Can burn off, but person burning must be able to demonstrate they’ve used “all practicable means as are necessary to prevent or minimise air pollution”. Means of preventing or minimising air pollution are to include:
(a) means that have regard to the potential for smoke to have an adverse effect on human health and the environment, taking into account –
- wind direction and wind speed; and
- weather conditions; and
- the length of time that the vegetation or vegetative waste being burnt is likely to burn; and
- the proximity of any habitable building; and
(b) taking reasonable measures to ensure that –
- only dry vegetation or vegetative waste is burnt; and
- only vegetation or vegetative waste that is suitable for disposal by burning is burnt.
For example, if someone was only burning once on a clear day with very little wind, we probably can’t stop them. But if someone’s been burning every day for weeks and there’s smoke blanketing an entire street, that’s unacceptable.
If Council believes you have not given adequate consideration to these things, financial penalties can be applied. Because of the potential to cause nuisance, the Council does not recommend people who live in residential areas undertake backyard burning on their property.

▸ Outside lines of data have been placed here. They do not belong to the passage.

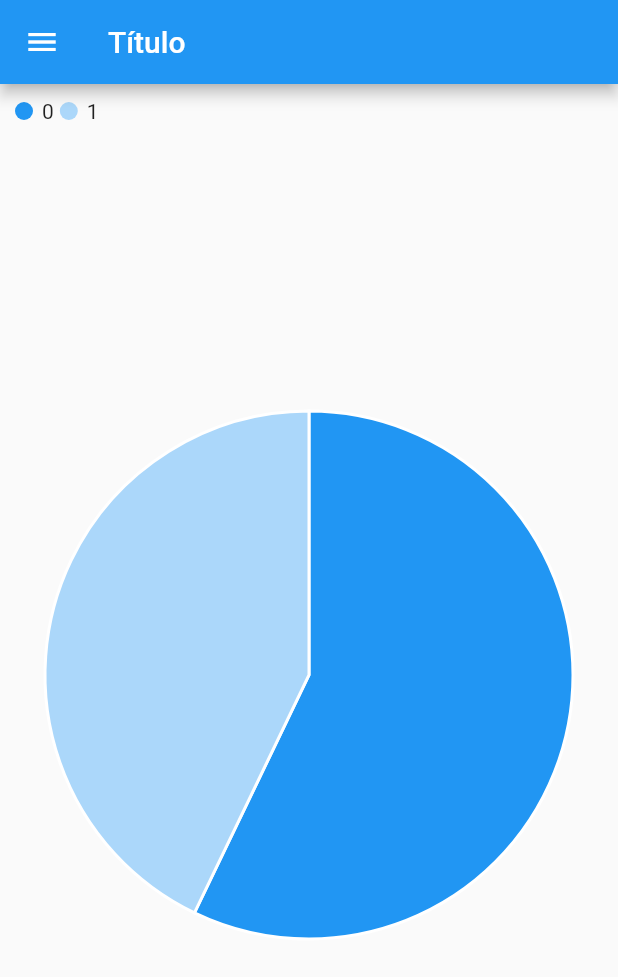
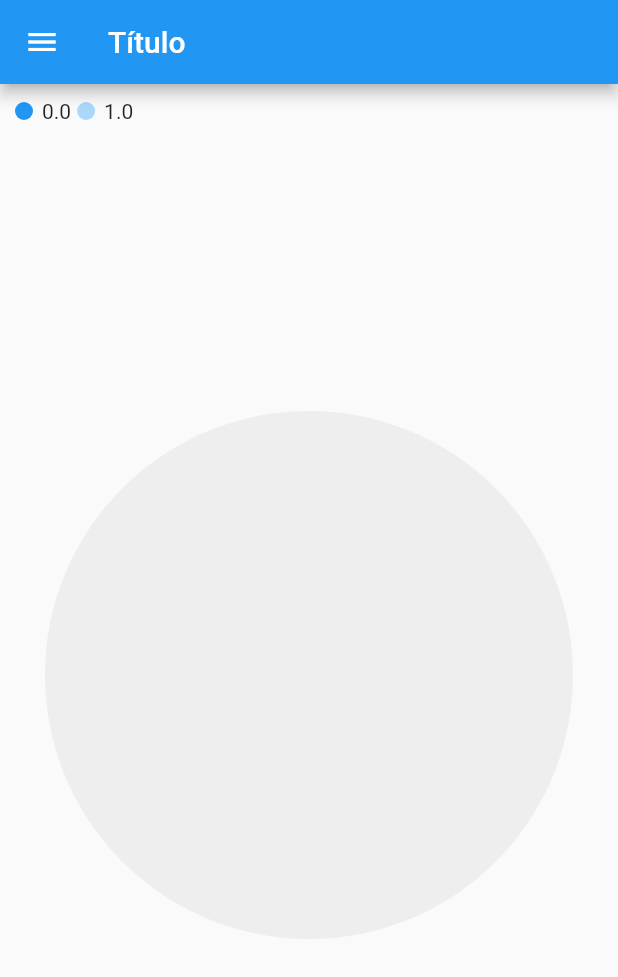
Before and after one commit to wendreof/moneyManager, a Flutter app: the HomePage screen opened by its route, on a phone screen of 412 x 824 dp. Shown: the top 977 px of the screen. Run offline on Flutter 3.47's test engine with Material 2 defaults, Android fonts, the phone set to English and light mode, and no system bars; our stand-ins replace charts_flutter, flutter_modular, mobx, shared_preferences; missing offline and left inert: flutter_gallery, load; accounts and stored records are empty; generated files the repository leaves out were written again.

```diff
--- a/lib/app/app_widget.dart
+++ b/lib/app/app_widget.dart
@@ -21,7 +21,7 @@ class AppWidget extends StatelessWidget {
         supportedLocales: [const Locale('pt', 'BR')],
         debugShowCheckedModeBanner: false,
         navigatorKey: Modular.navigatorKey,
-        title: 'Credisan Pix',
+        title: 'Title',
         // theme: ThemeData(
         //   colorScheme: ColorScheme.light(primary: const Color(0xff004c24)),
         //   primaryColor: Color(0xff004c24),
--- a/lib/app/modules/home/home_page.dart
+++ b/lib/app/modules/home/home_page.dart
@@ -76,7 +76,7 @@ class _HomePageState extends ModularState<HomePage, HomeController> {
           // child: Text(
           //   localization.demoNavigationDrawerText,
           // ),
-          child: DatumLegendWithMeasures.withSampleData(),
+          child: DatumLegendWithMeasures.withSampleData(_store.rendaMensal, _store.demaisRendas),
           //child: StepperDemo(),
         ),
       ),
--- a/lib/app/modules/store/main_store.dart
+++ b/lib/app/modules/store/main_store.dart
@@ -10,6 +10,10 @@ abstract class _MainStore with Store {
   String nome = "";
   @observable
   String email = "";
+  @observable
+  double rendaMensal = 0;
+  @observable
+  double demaisRendas = 0;
   // @observable
   // String nome = "";
   // @observable
--- a/lib/app/utils/teste.dart
+++ b/lib/app/utils/teste.dart
@@ -5,6 +5,8 @@
 /// to also be [endDrawArea].
 import 'package:flutter/material.dart';
 import 'package:charts_flutter/flutter.dart' as charts;
+import 'package:moneyManager/app/modules/store/main_store.dart';
+import 'package:provider/provider.dart';
 
 /// Example that shows how to build a datum legend that shows measure values.
 ///
@@ -13,11 +15,13 @@ class DatumLegendWithMeasures extends StatelessWidget {
   final List<charts.Series> seriesList;
   final bool animate;
 
-  DatumLegendWithMeasures(this.seriesList, {this.animate});
+  DatumLegendWithMeasures(this.seriesList,
+      {double rendaMensal, double demaisRendas, this.animate});
 
-  factory DatumLegendWithMeasures.withSampleData() {
+  factory DatumLegendWithMeasures.withSampleData(
+      double rendaMensal, double demaisRendas) {
     return new DatumLegendWithMeasures(
-      _createSampleData(),
+      _createSampleData(rendaMensal, demaisRendas),
       // Disable animations for image tests.
       animate: false,
     );
@@ -60,14 +64,15 @@ class DatumLegendWithMeasures extends StatelessWidget {
   }
 
   /// Create series list with one series
-  static List<charts.Series<LinearSales, int>> _createSampleData() {
+  static List<charts.Series<LinearSales, double>> _createSampleData(
+      double rendaMensal, double demaisRendas) {
     final data = [
-      new LinearSales(0, 100),
-      new LinearSales(1, 75),
+      new LinearSales(0, rendaMensal),
+      new LinearSales(1, demaisRendas),
     ];
 
     return [
-      new charts.Series<LinearSales, int>(
+      new charts.Series<LinearSales, double>(
         id: 'Sales',
         domainFn: (LinearSales sales, _) => sales.year,
         measureFn: (LinearSales sales, _) => sales.sales,
@@ -79,8 +84,8 @@ class DatumLegendWithMeasures extends StatelessWidget {
 
 /// Sample linear data type.
 class LinearSales {
-  final int year;
-  final int sales;
+  final double year;
+  final double sales;
 
   LinearSales(this.year, this.sales);
 }
```
Also changed, not shown: lib/app/modules/stepper/stepper_page.dart (+10 -0 lines).
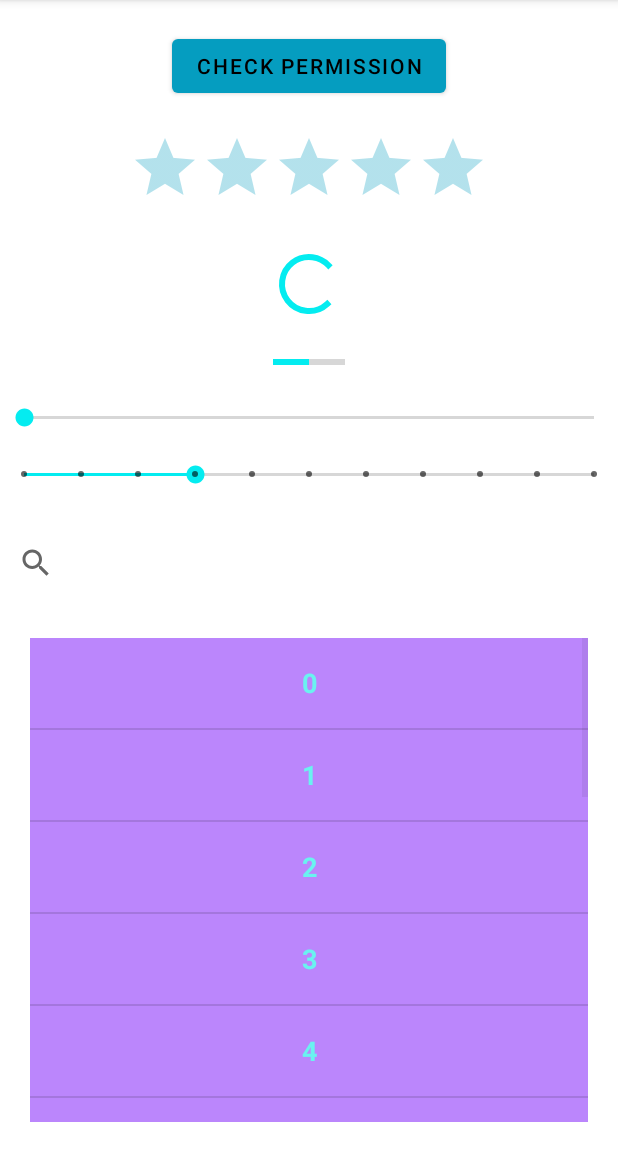
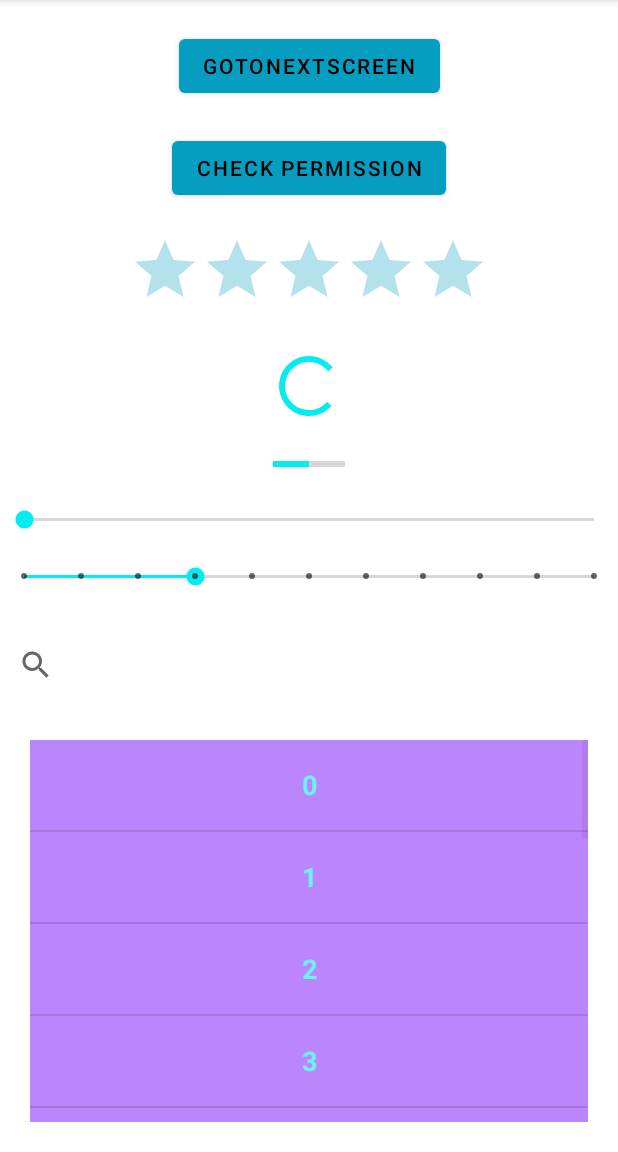
Before and after one commit to nishant-sanandiya/Android_UI_Demo, an Android app: the MainActivity4 screen opened directly, with no data from a screen before it, on a phone screen of 412 x 824 dp, the part 84-1236 px from its top. Run offline under Robolectric (Android 15) with nearby library versions, the phone set to English and light mode, and no system bars.

Commit message:
implement grid View

```diff
--- /dev/null
+++ b/app/src/main/java/com/example/ui_demo/BaseActivity.kt
@@ -0,0 +1,6 @@
+package com.example.ui_demo
+
+interface BaseActivity {
+    fun uiBinding()
+    fun attachListners()
+}
--- a/app/src/main/java/com/example/ui_demo/DummyData.kt
+++ b/app/src/main/java/com/example/ui_demo/DummyData.kt
@@ -1,5 +1,5 @@
 package com.example.ui_demo
 
-class DummyData(var image: String, var title: String, var subTitle: String, var taskNumber: Int) {
+class DummyData(var title: String, var subTitle: String, var taskNumber: Int) {
 
 }
--- a/app/src/main/java/com/example/ui_demo/HorizontalCardAdapter.kt
+++ b/app/src/main/java/com/example/ui_demo/HorizontalCardAdapter.kt
@@ -6,7 +6,6 @@ import android.graphics.Color
 import android.view.LayoutInflater
 import android.view.View
 import android.view.ViewGroup
-import android.widget.ImageView
 import android.widget.TextView
 import androidx.constraintlayout.widget.ConstraintLayout
 import androidx.recyclerview.widget.RecyclerView
@@ -17,7 +16,6 @@ class HorizontalCardAdapter(private val dataSet: List<DummyData>, private val co
     class ViewHolder(view: View) : RecyclerView.ViewHolder(view) {
         val titleTextView: TextView = view.findViewById(R.id.titleText)
         val subTitleTextView: TextView = view.findViewById(R.id.subTitleText)
-        private val imageView: ImageView = view.findViewById(R.id.cardImage)
         val taskTextView: TextView = view.findViewById(R.id.taskText)
         val listConstraintView: ConstraintLayout = view.findViewById(R.id.horizontalListCardID)
     }
@@ -27,7 +25,7 @@ class HorizontalCardAdapter(private val dataSet: List<DummyData>, private val co
             .inflate(R.layout.horizontal_list_card, viewGroup, false)
         view.setOnClickListener {
             val intentInstance = Intent(context,MainActivity3::class.java)
-            context.startActivity(intentInstance);
+            context.startActivity(intentInstance)
         }
         return ViewHolder(view)
     }
--- a/app/src/main/java/com/example/ui_demo/MainActivity4.kt
+++ b/app/src/main/java/com/example/ui_demo/MainActivity4.kt
@@ -1,67 +1,82 @@
 package com.example.ui_demo
 
-import SimpleListAdapter
 import android.Manifest.permission.ACCESS_FINE_LOCATION
 import android.Manifest.permission.CAMERA
-import android.annotation.SuppressLint
+import android.content.Intent
 import android.os.Bundle
 import android.util.Log
 import android.widget.Button
 import android.widget.ListView
 import android.widget.RatingBar
 import androidx.appcompat.app.AppCompatActivity
-import androidx.constraintlayout.widget.ConstraintLayout
 import androidx.core.app.ActivityCompat
 
 
-class MainActivity4 : AppCompatActivity() {
+class MainActivity4 : AppCompatActivity(),BaseActivity {
 
-    lateinit var checkPermissionButtonView : Button
-    private lateinit var ratingView : RatingBar
-    private lateinit var simpleListView : ListView
-    val PERMISSION_REQUEST_CODE = 200
+    private lateinit var checkPermissionButtonView: Button
+    private lateinit var ratingView: RatingBar
+    private lateinit var simpleListView: ListView
+    private lateinit var goToNextButtonView: Button
+    private val permissionRequestCode = 200
 
     override fun onCreate(savedInstanceState: Bundle?) {
         super.onCreate(savedInstanceState)
         setContentView(R.layout.activity_main4)
+        uiBinding()
+        attachListners()
+        setListAdapter()
+    }
 
+    override fun uiBinding() {
         checkPermissionButtonView = findViewById(R.id.checkPermissionButton)
         ratingView = findViewById(R.id.ratingBar)
         simpleListView = findViewById(R.id.simpleList)
+        goToNextButtonView = findViewById(R.id.goToNextScreen)
+    }
+
+    override fun attachListners() {
         checkPermissionButtonView.setOnClickListener {
             requestPermission()
         }
-       ratingView.setOnRatingBarChangeListener { ratingBar, rating, fromUser ->
-           Log.d("Rating","rating :- ${rating.toInt()}")
-       }
+
+        ratingView.setOnRatingBarChangeListener { _, rating, _ ->
+            Log.d("Rating", "rating :- ${rating.toInt()}")
+        }
+
+        goToNextButtonView.setOnClickListener {
+            val nextIntent = Intent(this, MainActivity5::class.java)
+            nextIntent.putExtra("headerTitle", "Grid List View")
+            startActivity(nextIntent)
+        }
+    }
+
+    private fun setListAdapter() {
         val list: MutableList<DummyData> = ArrayList()
-        list.add(DummyData("Hii", "hji", "j", 5))
-        list.add(DummyData("Hii", "hji", "j", 5))
-        list.add(DummyData("Hii", "hji", "j", 5))
-        list.add(DummyData("Hii", "hji", "j", 5))
-        list.add(DummyData("Hii", "hji", "j", 5))
-        list.add(DummyData("Hii", "hji", "j", 5))
-        list.add(DummyData("Hii", "hji", "j", 5))
-        list.add(DummyData("Hii", "hji", "j", 5))
-        list.add(DummyData("Hii", "hji", "j", 5))
-        list.add(DummyData("Hii", "hji", "j", 5))
-        list.add(DummyData("Hii", "hji", "j", 5))
-        list.add(DummyData("Hii", "hji", "j", 5))
-        list.add(DummyData("Hii", "hji", "j", 5))
-        list.add(DummyData("Hii", "hji", "j", 5))
-        list.add(DummyData("Hii", "hji", "j", 5))
-        list.add(DummyData("Hii", "hji", "j", 5))
+        list.add(DummyData("hji", "j", 5))
+        list.add(DummyData("hji", "j", 5))
+        list.add(DummyData("hji", "j", 5))
+        list.add(DummyData("hji", "j", 5))
+        list.add(DummyData("hji", "j", 5))
+        list.add(DummyData("hji", "j", 5))
+        list.add(DummyData("hji", "j", 5))
+        list.add(DummyData("hji", "j", 5))
+        list.add(DummyData("hji", "j", 5))
+        list.add(DummyData("hji", "j", 5))
+        list.add(DummyData("hji", "j", 5))
+        list.add(DummyData("hji", "j", 5))
+        list.add(DummyData("hji", "j", 5))
+        list.add(DummyData("hji", "j", 5))
+        list.add(DummyData("hji", "j", 5))
+        list.add(DummyData("hji", "j", 5))
 
         val adapter = SimpleListAdapter(this, list as ArrayList<DummyData>)
         simpleListView.adapter = adapter
     }
 
-
     private fun requestPermission() {
         ActivityCompat.requestPermissions(
-            this,
-            arrayOf(ACCESS_FINE_LOCATION, CAMERA),
-            PERMISSION_REQUEST_CODE
+            this, arrayOf(ACCESS_FINE_LOCATION, CAMERA), permissionRequestCode
         )
     }
 }
--- a/app/src/main/java/com/example/ui_demo/SimpleListAdapter.kt
+++ b/app/src/main/java/com/example/ui_demo/SimpleListAdapter.kt
@@ -1,11 +1,11 @@
+package com.example.ui_demo
+
 import android.content.Context
 import android.view.LayoutInflater
 import android.view.View
 import android.view.ViewGroup
 import android.widget.BaseAdapter
 import android.widget.TextView
-import com.example.ui_demo.DummyData
-import com.example.ui_demo.R
 
 class SimpleListAdapter(context: Context, items: ArrayList<DummyData>) : BaseAdapter() {
     private val context: Context
@@ -24,17 +24,17 @@ class SimpleListAdapter(context: Context, items: ArrayList<DummyData>) : BaseAda
     }
 
     override fun getView(position: Int, convertView: View?, parent: ViewGroup?):
-            View? {
-        var convertView: View? = convertView
-        if (convertView == null) {
-            convertView = LayoutInflater.from(context)
+            View {
+        var tempConvertView: View? = convertView
+        if (tempConvertView == null) {
+            tempConvertView = LayoutInflater.from(context)
                 .inflate(R.layout.mylist, parent, false)
         }
-        val currentItem = getItem(position) as DummyData
-        val textViewItemName = convertView
+        getItem(position) as DummyData
+        val textViewItemName = tempConvertView
             ?.findViewById(R.id.myListText) as TextView
-        textViewItemName.setText(position.toString())
-        return convertView
+        textViewItemName.text = position.toString()
+        return tempConvertView
     }
 
     init {
--- a/app/src/main/res/layout/activity_main4.xml
+++ b/app/src/main/res/layout/activity_main4.xml
@@ -5,6 +5,17 @@
     android:layout_width="match_parent"
     android:layout_height="match_parent"
     tools:context=".MainActivity4">
+
+    <Button
+        android:id="@+id/goToNextScreen"
+        android:layout_width="wrap_content"
+        android:layout_height="wrap_content"
+        android:layout_marginTop="@dimen/margin_20"
+        android:text="goToNextScreen"
+        android:textColor="@color/black"
+        app:layout_constraintEnd_toEndOf="parent"
+        app:layout_constraintStart_toStartOf="parent"
+        app:layout_constraintTop_toTopOf="parent" />
 
     <Button
         android:id="@+id/checkPermissionButton"
@@ -15,7 +26,7 @@
         android:textColor="@color/black"
         app:layout_constraintEnd_toEndOf="parent"
         app:layout_constraintStart_toStartOf="parent"
-        app:layout_constraintTop_toTopOf="parent" />
+        app:layout_constraintTop_toBottomOf="@+id/goToNextScreen" />
 
     <RatingBar
         android:id="@+id/ratingBar"
--- a/app/src/main/res/values/dimen.xml
+++ b/app/src/main/res/values/dimen.xml
@@ -2,6 +2,7 @@
 <resources>
     <dimen name="margin_20">20dp</dimen>
     <dimen name="margin_10">10dp</dimen>
+    <dimen name="margin_5">5dp</dimen>
     <dimen name="margin_15">15dp</dimen>
     <dimen name="radius_15">15dp</dimen>
 </resources>
--- a/build.gradle
+++ b/build.gradle
@@ -1,6 +1,6 @@
 // Top-level build file where you can add configuration options common to all sub-projects/modules.
 plugins {
-    id 'com.android.application' version '7.3.1' apply false
-    id 'com.android.library' version '7.3.1' apply false
-    id 'org.jetbrains.kotlin.android' version '1.7.20' apply false
+    id 'com.android.application' version '7.4.2' apply false
+    id 'com.android.library' version '7.4.2' apply false
+    id 'org.jetbrains.kotlin.android' version '1.8.20' apply false
 }
```
Also changed, not shown: app/src/main/AndroidManifest.xml (+14 -3 lines), app/src/main/java/com/example/ui_demo/GridAdapter.kt (added, +29 -0 lines), app/src/main/java/com/example/ui_demo/GridDataModel.kt (added, +7 -0 lines), app/src/main/java/com/example/ui_demo/MainActivity.kt (+15 -17 lines), app/src/main/java/com/example/ui_demo/MainActivity2.kt (+11 -19 lines), app/src/main/java/com/example/ui_demo/MainActivity3.kt (+18 -14 lines), app/src/main/java/com/example/ui_demo/MainActivity5.kt (added, +47 -0 lines), app/src/main/java/com/example/ui_demo/MainActivity6.kt (added, +11 -0 lines), app/src/main/res/layout/activity_main5.xml (added, +19 -0 lines), app/src/main/res/layout/activity_main6.xml (added, +9 -0 lines), app/src/main/res/layout/grid_card.xml (added, +30 -0 lines), gradle/wrapper/gradle-wrapper.properties.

If you are planning to burn off, you can only burn dry vegetation. Under no circumstances can you burn the following:
- Coated wire
- Paint or chemical containers and residues
- Treated or painted timber
- Rubber (including foam rubber)
- Household waste
If you live on a block greater than 2000 m², you are permitted to burn dry vegetation, but you cannot cause a nuisance under the Environmental Management and Pollution Control Act 1994 or the Local Government Act 1993.
Heating & Cooking Appliances
Smoke emission limits also apply to certain heating and cooking appliances. Under the Regulations “heating appliances” includes woodheaters, fireplaces, fire pits and fire pots, and “cooking appliances” includes solid-fuel-burning barbecues and solid-fuel-burning pizza ovens. Note that gas and electric heating and cooking appliances are not included.
It is acceptable for heating and cooking appliances to emit some smoke, but the smoke cannot be excessive or continue for extended periods of time.
The Environment Protection Authority (EPA) provides a number of resources regarding smoke management:
My neighbour is creating a smoke issue. What can I do?
Quite often, people will not realise that smoke from their fire or other activities is affecting people in the area. If no one tells them about the problem, they don’t know it exists. So as a first step, it is best to approach your neighbour politely and let them know the smoke from their property is bothering you. From there, you can discuss the problem and try to find a solution.
If you cannot reach an agreement, you can contact the Council on 03 6424 0511 for assistance. The Council will assess the situation and, if there is a problem, encourage your neighbour to address it. If this approach is unsuccessful, we can take enforcement action if the situation is bad enough.
For further information or advice you can contact Council’s Environmental Health team on 03 6424 0511.